Here & Now
Not to be cavalier about this recession thing—I’ve lived through three already, the first in 1973, the year gas prices skyrocketed from 38 cents to 55 cents a gallon and the whole country panicked over an alleged toilet paper shortage. Still, there’s something sweetly hopeful about this one, at least here along the Gulfshore.
This time around, we each seem to be trying, in our individual way, to do our small part. Even when we don’t technically have to, it has become very chic to downsize, especially if we get to talk about it. Why just the other day, I overheard a guy on his iPhone/TV/computer/DVD burner/martini shaker saying that he’d just traded his big, conspicuous Hummer for a lightweight little Porsche Carrera GT. OK, I made that up, but it’s true that a business owner known for her impeccable style recently was spotted at Whole Foods gushing about the perfect little Eric Javits bag she picked up for $49 on—gasp!—eBay.
Savvy restaurateurs saw this coming and headed straight for simplicity. Move over, Extra Virgin Olive Oil (EVOO, north Naples), because just last week I had lunch at that trendy new Naples restaurant whose namesake menu item is a plate of salt.
Not Your Mother’s Salt
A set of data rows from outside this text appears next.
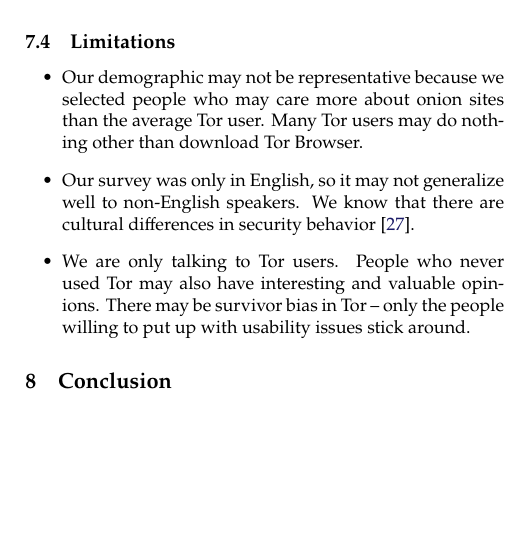
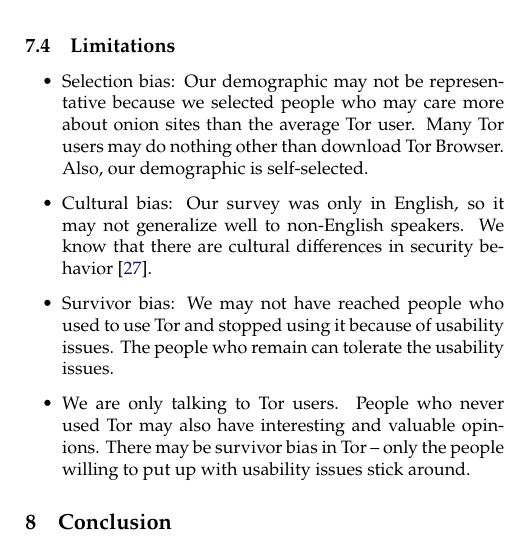
Before and after one commit to tartaruszen/onion-service-usability, a LaTeX paper (paper/paper.tex, which reads paper/discussion.tex): part of one column of page 6 of 12, cut so that both start at the same text, the shorter picture padded with empty space. Compiled offline with pdfLaTeX.

Commit message:
Elaborate on limitations.

```diff
--- a/paper/discussion.tex
+++ b/paper/discussion.tex
@@ -19,12 +19,16 @@
 
 \subsection{Limitations}
 \begin{itemize}
-    \item Our demographic may not be representative because we selected people
-        who may care more about onion sites than the average Tor user.  Many
-        Tor users may do nothing other than download Tor Browser.
-    \item Our survey was only in English, so it may not generalize well to
-        non-English speakers.  We know that there are cultural differences in
-        security behavior~\cite{Sawaya2017a}.
+    \item Selection bias: Our demographic may not be representative because we
+        selected people who may care more about onion sites than the average Tor
+        user.  Many Tor users may do nothing other than download Tor Browser.
+        Also, our demographic is self-selected.
+    \item Cultural bias: Our survey was only in English, so it may not
+        generalize well to non-English speakers.  We know that there are
+        cultural differences in security behavior~\cite{Sawaya2017a}.
+    \item Survivor bias: We may not have reached people who used to use Tor and
+        stopped using it because of usability issues.  The people who remain can
+        tolerate the usability issues.
     \item We are only talking to Tor users.  People who never used Tor may also
         have interesting and valuable opinions.  There may be survivor bias in
         Tor -- only the people willing to put up with usability issues stick
```
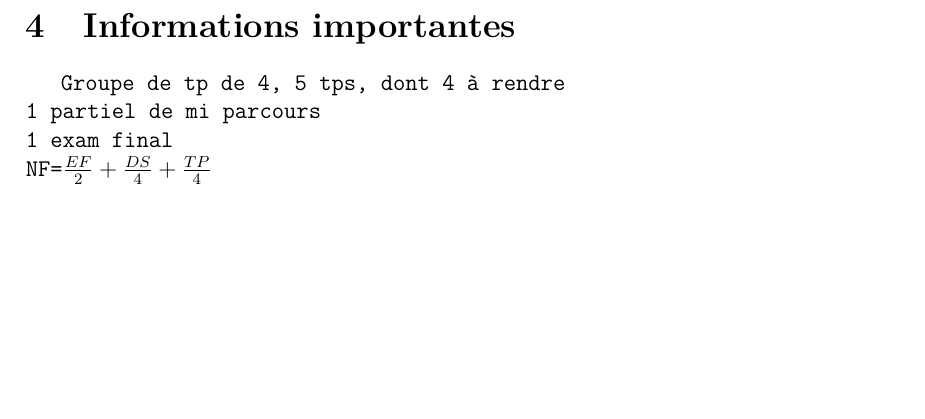
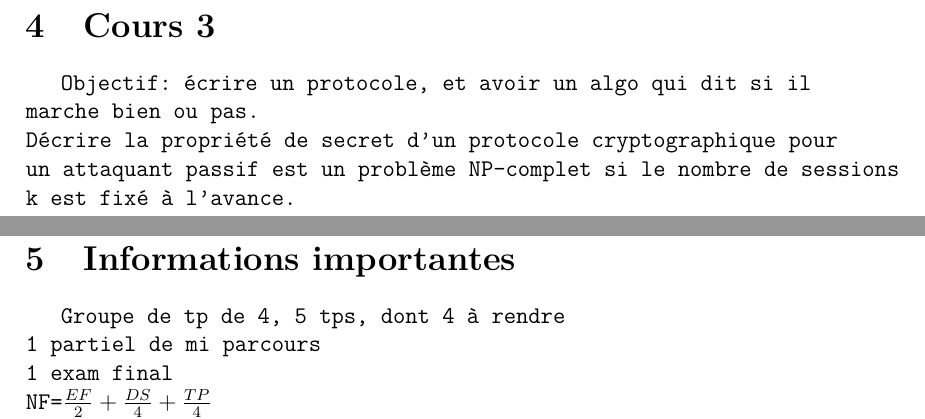
Before and after one commit to FrekiWolfhart/notes_master_semestre2, a LaTeX document (analyse_prog/cours/notes_cours.tex, which reads analyse_prog/cours/notes/cours3.tex): part of page 8 of 8 before the commit and two parts of pages 8 and 9 of 9 after it, the two joined at a grey line, cut at the place of the change, the shorter picture padded with empty space. Compiled offline with pdfLaTeX.

Commit message:
Ajout du cours 3 d'analyse des programmes.

```diff
--- /dev/null
+++ b/analyse_prog/cours/notes/cours3.tex
@@ -0,0 +1,4 @@
+\section{Cours 3}
+Objectif: écrire un protocole, et avoir un algo qui dit si il marche bien ou pas.\\
+Décrire la propriété de secret d'un protocole cryptographique pour un attaquant passif est un problème NP-complet si
+le nombre de sessions k est fixé à l'avance.
--- a/analyse_prog/cours/notes_cours.tex
+++ b/analyse_prog/cours/notes_cours.tex
@@ -13,5 +13,6 @@
 \include{notes/intro}
 \include{notes/cours1}
 \include{notes/cours2}
+\include{notes/cours3}
 \include{notes/infos}
 \end{document}
```
Also changed, not shown: analyse_prog/cours/notes_cours.pdf.
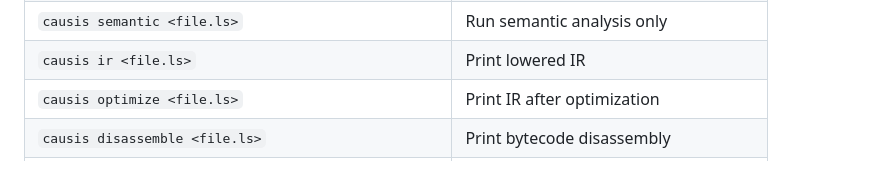
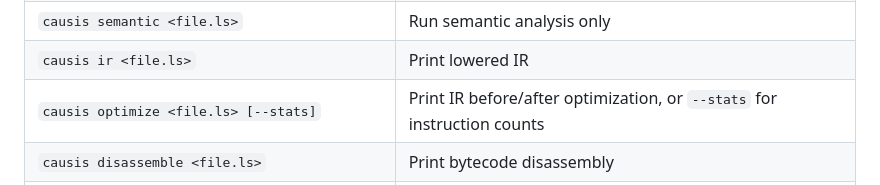
Before and after one commit to Harsh6931/causis, a Markdown page: README.md, the part around the change. GitHub-like rendering.

Commit message:
Documented optimize --stats in the CLI usage section.

```diff
--- a/README.md
+++ b/README.md
@@ -274,7 +274,7 @@ Start with help:
 | `causis parse <file.ls>` | Print the AST |
 | `causis semantic <file.ls>` | Run semantic analysis only |
 | `causis ir <file.ls>` | Print lowered IR |
-| `causis optimize <file.ls>` | Print IR after optimization |
+| `causis optimize <file.ls> [--stats]` | Print IR before/after optimization, or `--stats` for instruction counts |
 | `causis disassemble <file.ls>` | Print bytecode disassembly |
 | `causis run <file.ls> [--ticks N] [--log path.json]` | Compile and execute (default: 10 ticks) |
 
```
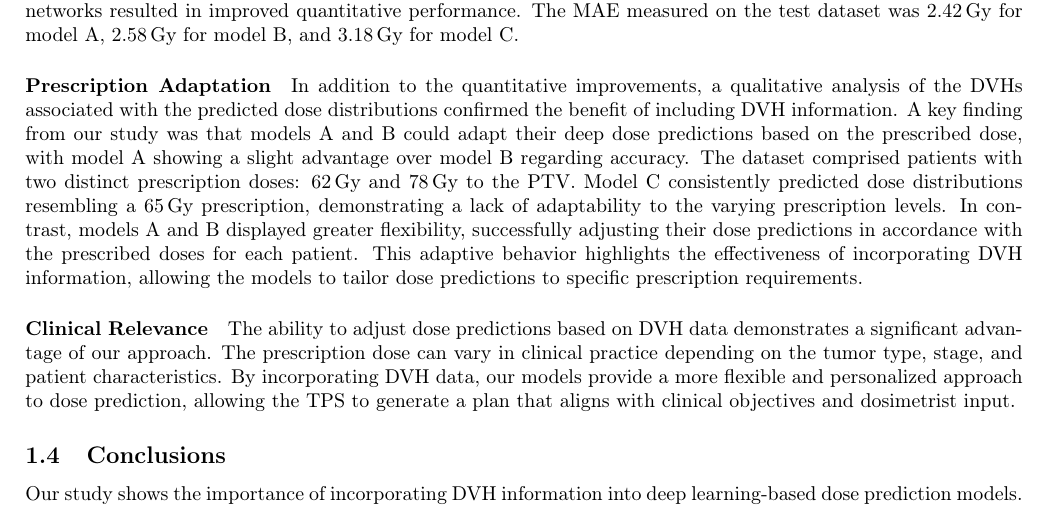
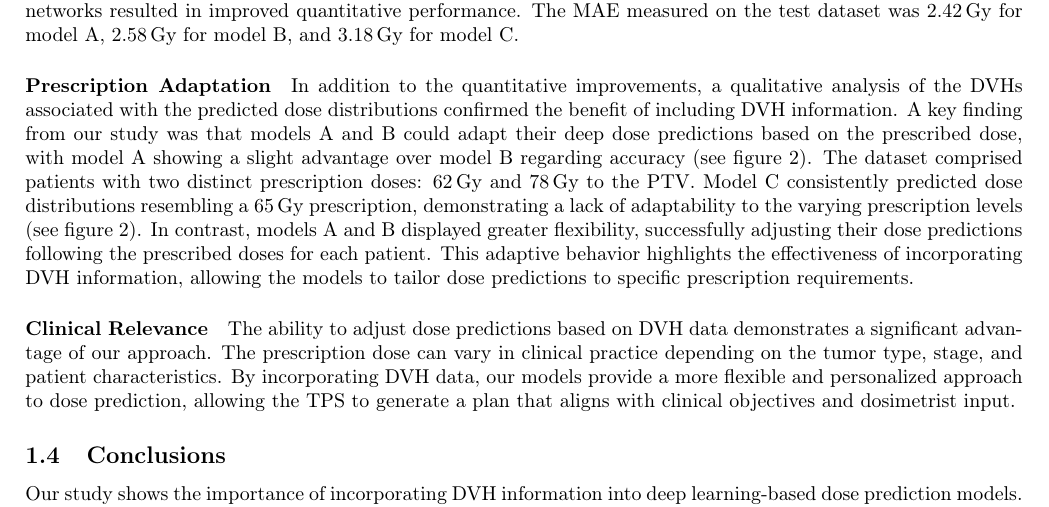
Before and after one commit to pauldubois98/PhD, a LaTeX paper (6_automation_mimicking/6_main.tex, which reads 6_automation_mimicking/6_content.tex): part of page 3 of 5, cut so that both start at the same text. Compiled offline with pdfLaTeX.

Commit message:
ref to fig & minor changes

```diff
--- a/6_automation_mimicking/6_content.tex
+++ b/6_automation_mimicking/6_content.tex
@@ -117,10 +117,10 @@ The MAE measured on the test dataset was $2.42\,\text{Gy}$ for model A, $2.58\,\
 	\label{fig:results_patients_12}
 \end{figure}
 In addition to the quantitative improvements, a qualitative analysis of the DVHs associated with the predicted dose distributions confirmed the benefit of including DVH information.
-A key finding from our study was that models A and B could adapt their deep dose predictions based on the prescribed dose, with model A showing a slight advantage over model B regarding accuracy.
+A key finding from our study was that models A and B could adapt their deep dose predictions based on the prescribed dose, with model A showing a slight advantage over model B regarding accuracy (see figure \ref{fig:results_patients_12}).
 The dataset comprised patients with two distinct prescription doses: $62\,\text{Gy}$ and $78\,\text{Gy}$ to the PTV.
-Model C consistently predicted dose distributions resembling a $65\,\text{Gy}$ prescription, demonstrating a lack of adaptability to the varying prescription levels.
-In contrast, models A and B displayed greater flexibility, successfully adjusting their dose predictions in accordance with the prescribed doses for each patient.
+Model C consistently predicted dose distributions resembling a $65\,\text{Gy}$ prescription, demonstrating a lack of adaptability to the varying prescription levels (see figure \ref{fig:results_patients_12}).
+In contrast, models A and B displayed greater flexibility, successfully adjusting their dose predictions following the prescribed doses for each patient.
 This adaptive behavior highlights the effectiveness of incorporating DVH information, allowing the models to tailor dose predictions to specific prescription requirements.
 
 \paragraph{Clinical Relevance}
```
True, this is not your mother’s shaker of “When It Rains It Pours” Morton Salt. We’re talking hand-harvested artisan crystals from deep in the mountains of Austria and the Viking seacoast of Denmark. We’re talking coarse Celtic grey salts, dark-flavored oak-smoked salts, and millennia-old jewel-pink crystals from a remote Himalayan mountainside. Picture these sparkling pretties served at Sea Salt (Old Naples) on a bistro plate accompanied by designer olive oils and crusty bread for dipping. But still. It’s a plate of salt. Who knew?
The point is, it’s not socially correct right now to spend $1,500 on a tin of the world’s most extravagant caviar. But for a special occasion, and all the attendant bragging rights, just about anybody can squeeze out $15 for a pound of the world’s most extravagant salt.
The Wolf at the Door
The other good news (or bad news, depending on your perspective) is this new national obsession with accountability. It seems nobody’s immune, even storybook characters, and it has found its way to our sacred shores. First there was Wicked, the Untold Story of the Witches of Oz (Barbara B. Mann Performing Arts Hall, Fort Myers), in which we found out that the Good Witch had some serious character flaws and the Wicked Witch—despite the unfortunate greenness of her face—wasn’t an evil person after all. Now comes Naples Players’ courtroom drama, The True Story of the Three Little Pigs. This time the wolf gets to tell his side of the story. What actually happened that day? Was the wolf really that big or that bad? Did he huff? Did he, in fact, puff? We get to judge for ourselves in the not-for-kids-only production in the Tobye Studio at Sugden Community Theatre May 22 through June 20.
It’s a Jungle Out There
As my heroine, alice (of Wonderland), observed, things just get curiouser and curiouser. If you don’t believe it, show up at The Dock at Crayton Cove (Naples City Dock) on Saturday, May 9 for the Great Dock Canoe Race. All normalcy will be suspended and many self-respecting canoes, not to mention some of Naples’ most dignified movers and shakers, will endure extreme indignities in a most unusual day-long series of races.
This iconic event, now in its 33rd year, dates back to prehistoric times. That is, before Interstate 75 found its way to Naples; before our wine festivals and five-star hotels, when anything that might have existed east of Airport-Pulling Road was “out in the country.” Beyond the event’s basic requirement—that one must begin with a normal recreational canoe and traditional paddles—pretty much anything goes. Some canoes whistle and belch colorful smoke; others are disguised as castles and trains and Viking ships. Nobody would blink at a canoe disguised as a pizza, operated by a pepperoni and a mushroom, inspired by last year’s tasty-looking banana split.
With this year’s theme, “It’s a Jungle Out There,” who would be surprised to see a sinking canoe full of hedge fund managers? On a more optimistic note, it’s sure to bring out some three-toed sloths and more than a few Tarzans. Maybe Humphrey Bogart and Katharine Hepburn will show up in the African Queen. And Dr. Livingstone, I presume.
We’re a hardy lot, here on the Gulfshore. When we’re feeling the pinch these days, we can take it with a few grains of gourmet salt. We can return to our childhood innocence with a new view of our favorite storybook characters. We can get silly and paddle our Land Rovers on Naples Bay.
Thanks to creative marketers, a positive outlook and a great sense of humor, we’re going to get through this just fine. The best news is the sunshine, the beach, the Gulf and the bays are free. Let’s celebrate the simple pleasures, and savor every moment.